Este es uno de los ejemplos de cómo las cosas más básicas, sencillas y valiosas a veces se convierten en las más difíciles.

Las frases y preguntas que más me marcaron y que te las puedes hacer a ti mismo son: “Dejemos de ser consumidores y seamos ciudadanos”.
¿Cuántos de tus vecinos conoces?
¿Cuantas personas cuidan de ti?

 

With thanks to the Montgomery County Muslim Foundation!

Elizabeth McMeekin on Monday, 13 October 2014. Posted in Events

Celebrating Eid al Adha

MC Muslim FoundationIn honor of the Muslim holy day, Eid al Adha (also known as the Festival of the Sacrifice), the Montgomery County Muslim Foundation partners with community based organizations to distribute donations of fresh beef to county residents.
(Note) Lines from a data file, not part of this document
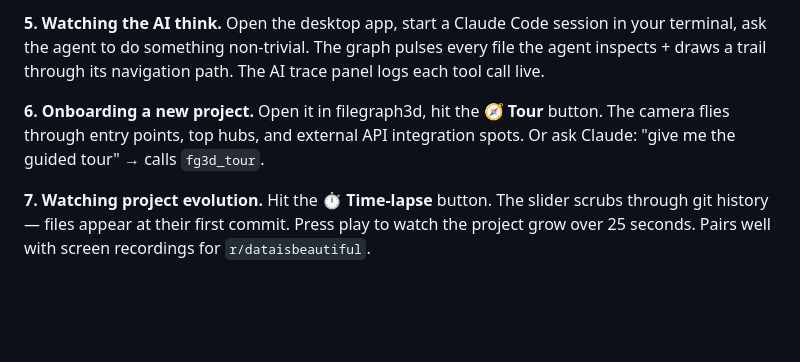
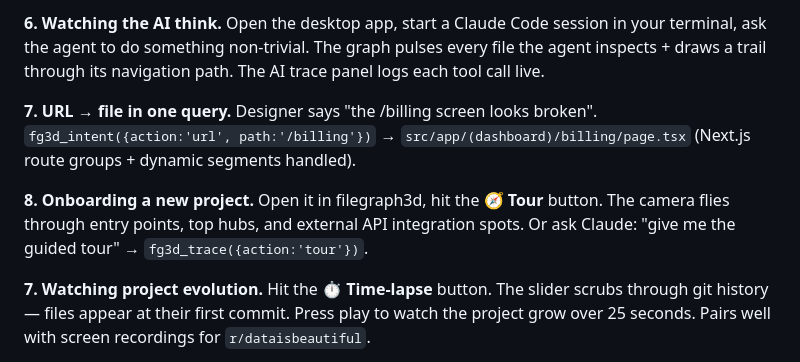
Before and after one commit to wing1008/codesynapt, a Markdown page: README.md, the part around one of its changes. Rendered like a GitHub page; blank space fills up the shorter version.

```diff
--- a/README.md
+++ b/README.md
@@ -134,14 +168,19 @@ endpoint?"
 
-**5. Watching the AI think.** Open the desktop app, start a Claude
+**6. Watching the AI think.** Open the desktop app, start a Claude
 Code session in your terminal, ask the agent to do something
 non-trivial. The graph pulses every file the agent inspects + draws
 a trail through its navigation path. The AI trace panel logs each
 tool call live.
 
-**6. Onboarding a new project.** Open it in filegraph3d, hit the 🧭
+**7. URL → file in one query.** Designer says "the /billing screen
+looks broken". `fg3d_intent({action:'url', path:'/billing'})` →
+`src/app/(dashboard)/billing/page.tsx` (Next.js route groups + dynamic
+segments handled).
+
+**8. Onboarding a new project.** Open it in filegraph3d, hit the 🧭
 **Tour** button. The camera flies through entry points, top hubs, and
 external API integration spots. Or ask Claude: "give me the guided
-tour" → calls `fg3d_tour`.
+tour" → `fg3d_trace({action:'tour'})`.
 
 **7. Watching project evolution.** Hit the ⏱ **Time-lapse** button.
 The slider scrubs through git history — files appear at their first
```
Also changed, not shown: other parts of README.md (+89 -55 lines).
For the third year in a row, IMPACT served as a partner to the Foundation, inviting members from its Opportunity Circles to participate in the meat distribution. On Saturday, October 11th, a group of 163 people gathered at IMPACT’s office for the distribution despite the chilly and damp weather. To stay warm and active, Carmen Hernandez, lead organizer of this event, invited participants to join in a Hello Circle. As people presented themselves to one another, we learned that there were people from Germantown, Wheaton, and Long Branch present, representing six different Opportunity Circles. 
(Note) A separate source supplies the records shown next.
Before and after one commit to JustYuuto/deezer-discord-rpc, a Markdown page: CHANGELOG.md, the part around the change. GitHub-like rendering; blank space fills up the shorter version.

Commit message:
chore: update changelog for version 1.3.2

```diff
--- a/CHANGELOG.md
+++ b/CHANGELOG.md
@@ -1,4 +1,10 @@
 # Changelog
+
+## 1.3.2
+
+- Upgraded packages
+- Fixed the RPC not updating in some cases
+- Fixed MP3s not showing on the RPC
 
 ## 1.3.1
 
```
GATORS close successful first year

on Friday, 13 June 2014. Posted in Inside Impact, Events

building community one child at a time

Arcola pictureLast week, the kids said goodbye to the GATOR club for the summer. The program, spearheaded by our friends at the Mongtomery Housing Partnership, was extremely successful in it's first and blast for Damian (our Wheaton Sports Coordinator) and me this Spring.

 MHP received a 5-year, $1.1 million grant from the Maryland State Department of Education to develop and operate two 21st Century Community Learning Centers (21st CCLC) in partnership with Arcola Elementary School in Wheaton. IMPACT led sports and parent engagement activities as part of the program during the Spring.

East County Family Reunion & Tournament

Paula Matallana on Tuesday, 03 June 2014. Posted in Events

"A Community United"

east county tablingFace painting, relay races, a moon bounce, and some intense basketball playing- that’s what awaited community members attending the May 31st East County Family Reunion and Tournament. The event was organized by IMPACT’s East County Parents Circle and HHS’ Street Outreach Network. The Reunion and Tournament were held on the grounds of the East County Community Center and were supported by the MC Department of Recreation and the East County Regional Services Center. 

Event organizers envisioned creating a community affair that would draw children, teens, and adults for food, fun, physical activity, and making connections. These goals were definitely met! 

Event goers and tournament participants were treated to food and drinks from Little Caesars Pizza and Chick-Fil-A. Carnival Day donated a mega moon bounce. More than 70 youth, from elementary school-aged to young adult, participated in the basketball tournament. And, representatives from local organizations and institutions were on-hand to share information, services, and goodie bags! Residents were able to connect with: the Greencastle Elementary School PTA, the African American Health Program, MobileMed, Montgomery County Public Libraries, One Montgomery, and the Ahmadiyya Muslim Community.